■ REQUIRED ACTION: Please write out the lines of the data exactly, beginning with the first and ending with the line containing "남는 비용은 디스크에도 없던 썸네일, 즉 그 회차에 새로 들어온 기사분뿐이다."; leave the pictures behind.

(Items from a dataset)

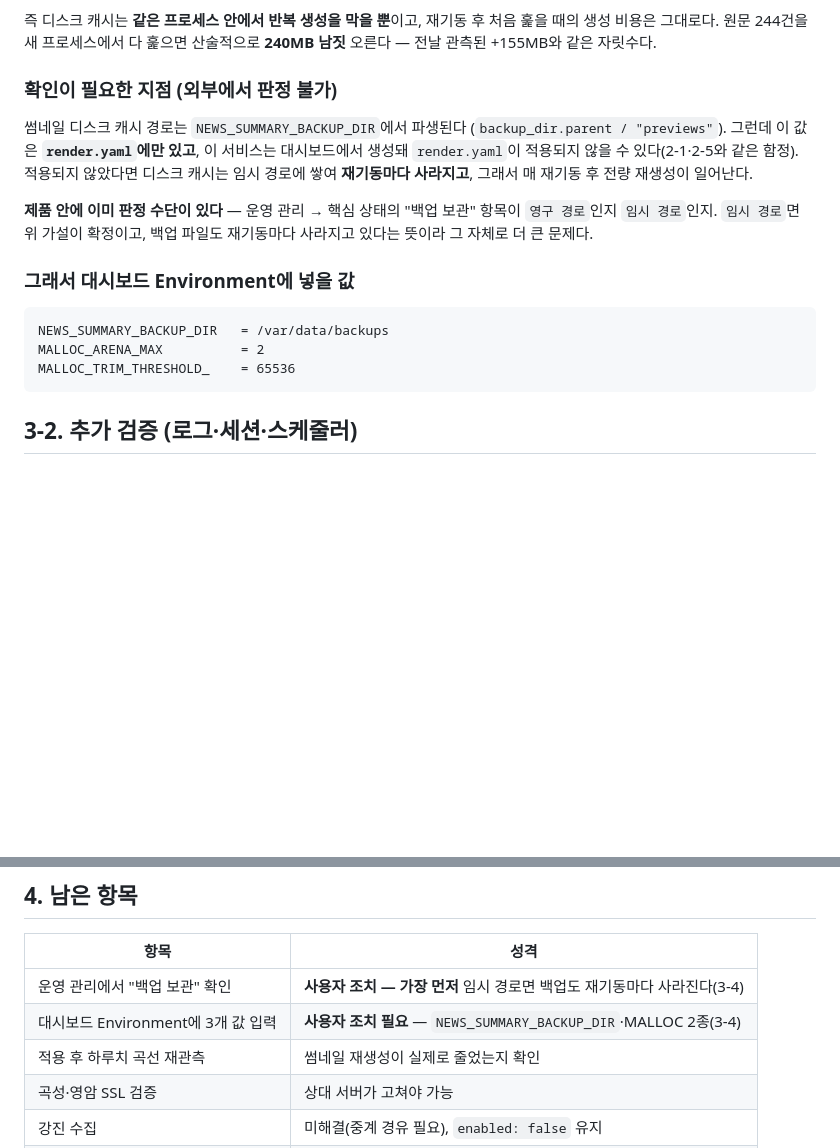
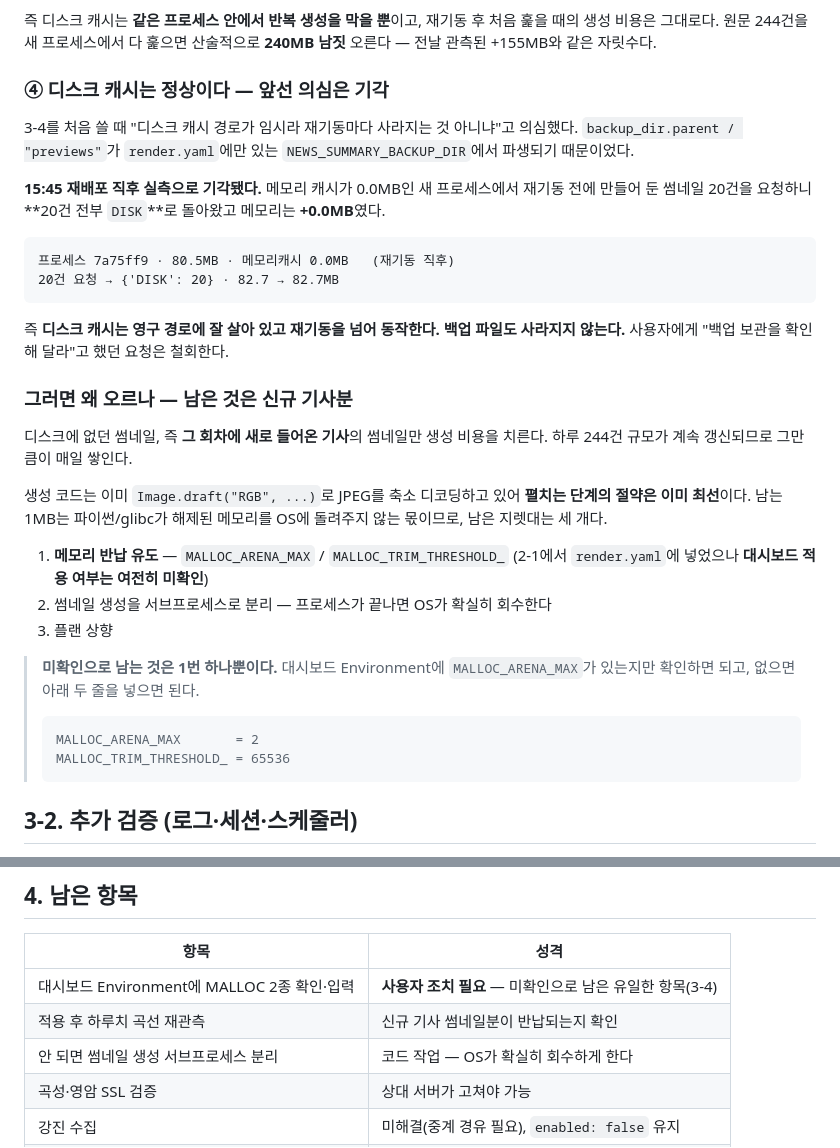
Before and after one commit to seunghooda-dev/news-express, a Markdown page: docs/reports/2026-08-05-stabilization.md, 2 parts joined by grey strips. GitHub-like rendering; blank space fills up the shorter version.

Commit message:
docs: 3-4 재정정 — 디스크 캐시 의심은 기각, 백업도 안전하다
15:45 재배포가 자연 실험이 됐다. 메모리 캐시가 0.0MB인 새 프로세스에서 재기동
전에 만들어 둔 썸네일 20건을 요청하니 20건 전부 DISK로 돌아왔고 메모리는
+0.0MB였다. 디스크 캐시는 영구 경로에 살아 있고 재기동을 넘어 동작한다.
백업 파일이 사라지고 있을 것이라는 우려도 함께 기각된다 — 사용자에게 "백업
보관을 확인해 달라"고 했던 요청을 철회한다.

남는 비용은 디스크에도 없던 썸네일, 즉 그 회차에 새로 들어온 기사분뿐이다.
생성 코드는 이미 Image.draft로 축소 디코딩하고 있어 펼치는 단계의 절약은
최선이므로, 남은 1MB는 glibc 미반납분이다.

미확인으로 남은 것은 MALLOC 환경변수의 대시보드 적용 여부 하나다.

Co-Authored-By: Claude Opus 5 <noreply@anthropic.com>

````diff
--- a/docs/reports/2026-08-05-stabilization.md
+++ b/docs/reports/2026-08-05-stabilization.md
@@ -229,25 +229,45 @@
 처음 훑을 때의 생성 비용은 그대로다. 원문 244건을 새 프로세스에서 다 훑으면
 산술적으로 **240MB 남짓** 오른다 — 전날 관측된 +155MB와 같은 자릿수다.
 
-### 확인이 필요한 지점 (외부에서 판정 불가)
+### ④ 디스크 캐시는 정상이다 — 앞선 의심은 기각
 
-썸네일 디스크 캐시 경로는 `NEWS_SUMMARY_BACKUP_DIR`에서 파생된다
-(`backup_dir.parent / "previews"`). 그런데 이 값은 **`render.yaml`에만 있고**,
-이 서비스는 대시보드에서 생성돼 `render.yaml`이 적용되지 않을 수 있다(2-1·2-5와
-같은 함정). 적용되지 않았다면 디스크 캐시는 임시 경로에 쌓여 **재기동마다
-사라지고**, 그래서 매 재기동 후 전량 재생성이 일어난다.
+3-4를 처음 쓸 때 "디스크 캐시 경로가 임시라 재기동마다 사라지는 것 아니냐"고
+의심했다. `backup_dir.parent / "previews"`가 `render.yaml`에만 있는
+`NEWS_SUMMARY_BACKUP_DIR`에서 파생되기 때문이었다.
 
-**제품 안에 이미 판정 수단이 있다** — 운영 관리 → 핵심 상태의 "백업 보관" 항목이
-`영구 경로`인지 `임시 경로`인지. `임시 경로`면 위 가설이 확정이고, 백업 파일도
-재기동마다 사라지고 있다는 뜻이라 그 자체로 더 큰 문제다.
-
-### 그래서 대시보드 Environment에 넣을 값
+**15:45 재배포 직후 실측으로 기각됐다.** 메모리 캐시가 0.0MB인 새 프로세스에서
+재기동 전에 만들어 둔 썸네일 20건을 요청하니 **20건 전부 `DISK`**로 돌아왔고
+메모리는 **+0.0MB**였다.
 
 ```
-NEWS_SUMMARY_BACKUP_DIR   = /var/data/backups
-MALLOC_ARENA_MAX          = 2
-MALLOC_TRIM_THRESHOLD_    = 65536
+프로세스 7a75ff9 · 80.5MB · 메모리캐시 0.0MB   (재기동 직후)
+20건 요청 → {'DISK': 20} · 82.7 → 82.7MB
 ```
+
+즉 **디스크 캐시는 영구 경로에 잘 살아 있고 재기동을 넘어 동작한다. 백업 파일도
+사라지지 않는다.** 사용자에게 "백업 보관을 확인해 달라"고 했던 요청은 철회한다.
+
+### 그러면 왜 오르나 — 남은 것은 신규 기사분
+
+디스크에 없던 썸네일, 즉 **그 회차에 새로 들어온 기사**의 썸네일만 생성 비용을
+치른다. 하루 244건 규모가 계속 갱신되므로 그만큼이 매일 쌓인다.
+
+생성 코드는 이미 `Image.draft("RGB", ...)`로 JPEG를 축소 디코딩하고 있어
+**펼치는 단계의 절약은 이미 최선**이다. 남는 1MB는 파이썬/glibc가 해제된
+메모리를 OS에 돌려주지 않는 몫이므로, 남은 지렛대는 세 개다.
+
+1. **메모리 반납 유도** — `MALLOC_ARENA_MAX` / `MALLOC_TRIM_THRESHOLD_`
+   (2-1에서 `render.yaml`에 넣었으나 **대시보드 적용 여부는 여전히 미확인**)
+2. 썸네일 생성을 서브프로세스로 분리 — 프로세스가 끝나면 OS가 확실히 회수한다
+3. 플랜 상향
+
+> **미확인으로 남는 것은 1번 하나뿐이다.** 대시보드 Environment에
+> `MALLOC_ARENA_MAX`가 있는지만 확인하면 되고, 없으면 아래 두 줄을 넣으면 된다.
+>
+> ```
+> MALLOC_ARENA_MAX       = 2
+> MALLOC_TRIM_THRESHOLD_ = 65536
+> ```
 
 ## 3-2. 추가 검증 (로그·세션·스케줄러)
 
@@ -259,9 +279,9 @@ MALLOC_TRIM_THRESHOLD_    = 65536
 
 | 항목 | 성격 |
 |---|---|
-| 운영 관리에서 "백업 보관" 확인 | **사용자 조치 — 가장 먼저** 임시 경로면 백업도 재기동마다 사라진다(3-4) |
-| 대시보드 Environment에 3개 값 입력 | **사용자 조치 필요** — `NEWS_SUMMARY_BACKUP_DIR`·MALLOC 2종(3-4) |
-| 적용 후 하루치 곡선 재관측 | 썸네일 재생성이 실제로 줄었는지 확인 |
+| 대시보드 Environment에 MALLOC 2종 확인·입력 | **사용자 조치 필요** — 미확인으로 남은 유일한 항목(3-4) |
+| 적용 후 하루치 곡선 재관측 | 신규 기사 썸네일분이 반납되는지 확인 |
+| 안 되면 썸네일 생성 서브프로세스 분리 | 코드 작업 — OS가 확실히 회수하게 한다 |
 | 곡성·영암 SSL 검증 | 상대 서버가 고쳐야 가능 |
 | 강진 수집 | 미해결(중계 경유 필요), `enabled: false` 유지 |
 | 자격증명 교체 | DB 비밀번호·Gemini 키·세션 키 |
````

■ TASK ANSWER:
Before and after one commit to seunghooda-dev/news-express, a Markdown page: docs/reports/2026-08-05-stabilization.md, 2 parts joined by grey strips. GitHub-like rendering; blank space fills up the shorter version.

Commit message:
docs: 3-4 재정정 — 디스크 캐시 의심은 기각, 백업도 안전하다
15:45 재배포가 자연 실험이 됐다. 메모리 캐시가 0.0MB인 새 프로세스에서 재기동
전에 만들어 둔 썸네일 20건을 요청하니 20건 전부 DISK로 돌아왔고 메모리는
+0.0MB였다. 디스크 캐시는 영구 경로에 살아 있고 재기동을 넘어 동작한다.
백업 파일이 사라지고 있을 것이라는 우려도 함께 기각된다 — 사용자에게 "백업
보관을 확인해 달라"고 했던 요청을 철회한다.

남는 비용은 디스크에도 없던 썸네일, 즉 그 회차에 새로 들어온 기사분뿐이다.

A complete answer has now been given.